Saved data entries
────────────────────
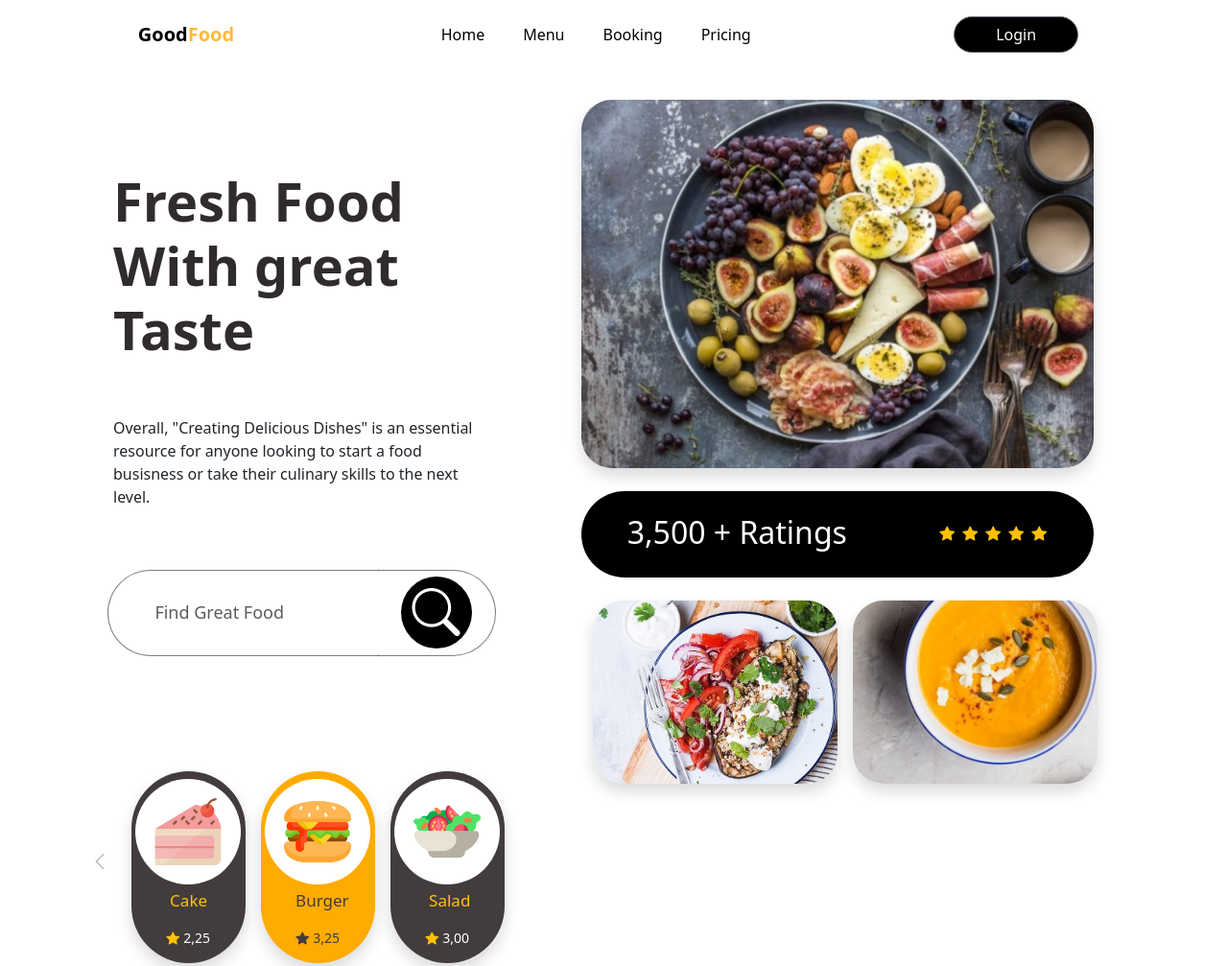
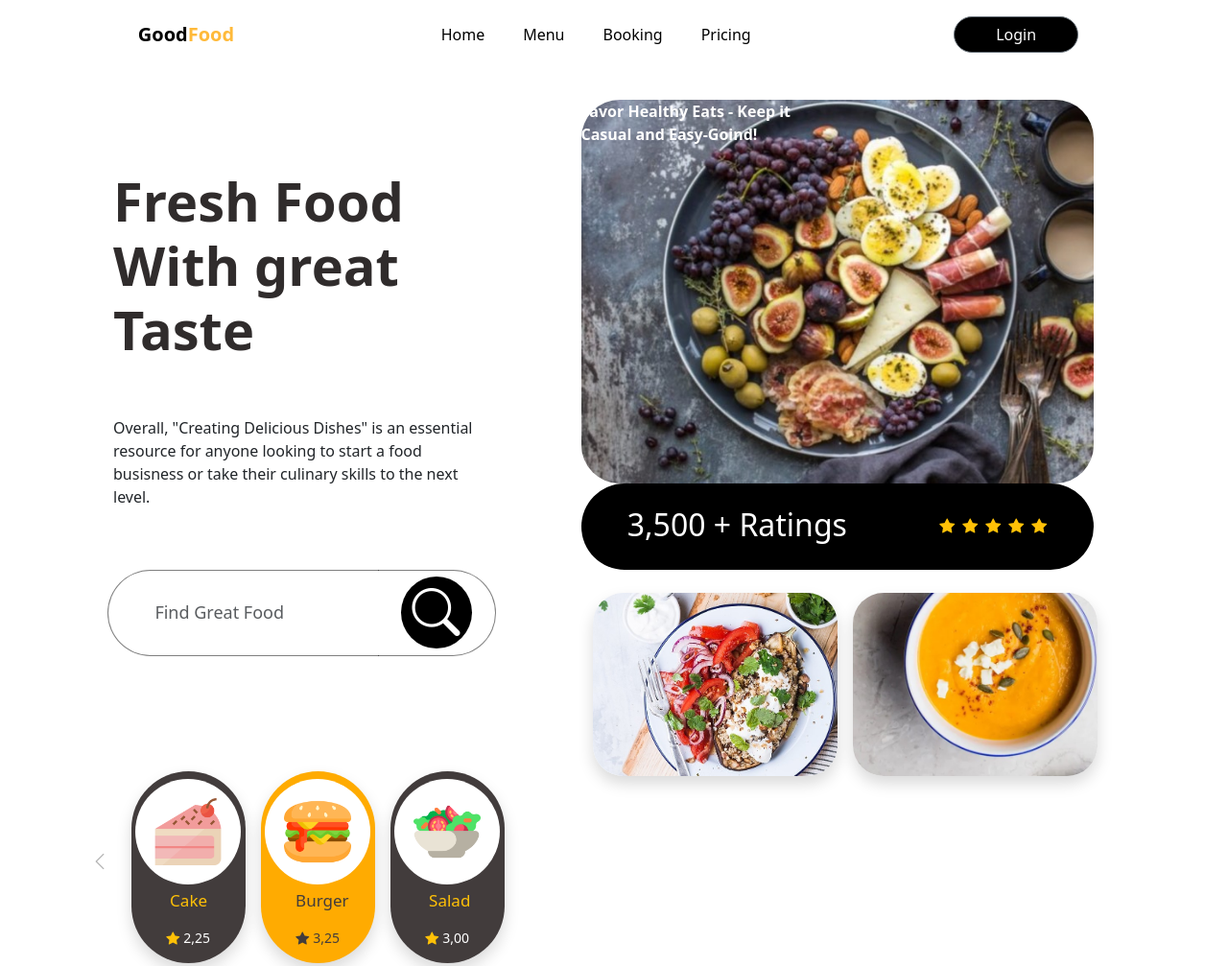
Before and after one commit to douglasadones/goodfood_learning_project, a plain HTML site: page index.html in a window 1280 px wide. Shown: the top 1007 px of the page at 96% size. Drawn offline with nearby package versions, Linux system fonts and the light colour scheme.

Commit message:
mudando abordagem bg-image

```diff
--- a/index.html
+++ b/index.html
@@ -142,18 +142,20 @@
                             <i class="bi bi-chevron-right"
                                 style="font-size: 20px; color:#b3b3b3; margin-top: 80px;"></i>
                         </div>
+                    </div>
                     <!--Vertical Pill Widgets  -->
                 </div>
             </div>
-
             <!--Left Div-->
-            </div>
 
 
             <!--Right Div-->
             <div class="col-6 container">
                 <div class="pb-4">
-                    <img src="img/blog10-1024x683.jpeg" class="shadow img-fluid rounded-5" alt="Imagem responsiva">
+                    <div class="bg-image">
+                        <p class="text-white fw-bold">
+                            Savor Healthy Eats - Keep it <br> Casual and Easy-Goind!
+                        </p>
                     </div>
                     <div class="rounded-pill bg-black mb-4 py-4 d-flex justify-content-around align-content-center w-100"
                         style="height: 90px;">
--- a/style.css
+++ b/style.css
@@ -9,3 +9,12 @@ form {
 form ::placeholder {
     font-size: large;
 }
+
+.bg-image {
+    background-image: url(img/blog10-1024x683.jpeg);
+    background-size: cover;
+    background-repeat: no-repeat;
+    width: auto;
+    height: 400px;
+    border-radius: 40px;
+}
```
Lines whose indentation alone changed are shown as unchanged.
────────────────────
TASK DESCRIPTION ▸
Make an exact copy of the records above, one that has none of the pictures.

EXERCISE ANSWER ▸
Before and after one commit to douglasadones/goodfood_learning_project, a plain HTML site: page index.html in a window 1280 px wide. Shown: the top 1007 px of the page at 96% size. Drawn offline with nearby package versions, Linux system fonts and the light colour scheme.

Commit message:
mudando abordagem bg-image

```diff
--- a/index.html
+++ b/index.html
@@ -142,18 +142,20 @@
                             <i class="bi bi-chevron-right"
                                 style="font-size: 20px; color:#b3b3b3; margin-top: 80px;"></i>
                         </div>
+                    </div>
                     <!--Vertical Pill Widgets  -->
                 </div>
             </div>
-
             <!--Left Div-->
-            </div>
 
 
             <!--Right Div-->
             <div class="col-6 container">
                 <div class="pb-4">
-                    <img src="img/blog10-1024x683.jpeg" class="shadow img-fluid rounded-5" alt="Imagem responsiva">
+                    <div class="bg-image">
+                        <p class="text-white fw-bold">
+                            Savor Healthy Eats - Keep it <br> Casual and Easy-Goind!
+                        </p>
                     </div>
                     <div class="rounded-pill bg-black mb-4 py-4 d-flex justify-content-around align-content-center w-100"
                         style="height: 90px;">
--- a/style.css
+++ b/style.css
@@ -9,3 +9,12 @@ form {
 form ::placeholder {
     font-size: large;
 }
+
+.bg-image {
+    background-image: url(img/blog10-1024x683.jpeg);
+    background-size: cover;
+    background-repeat: no-repeat;
+    width: auto;
+    height: 400px;
+    border-radius: 40px;
+}
```
Lines whose indentation alone changed are shown as unchanged.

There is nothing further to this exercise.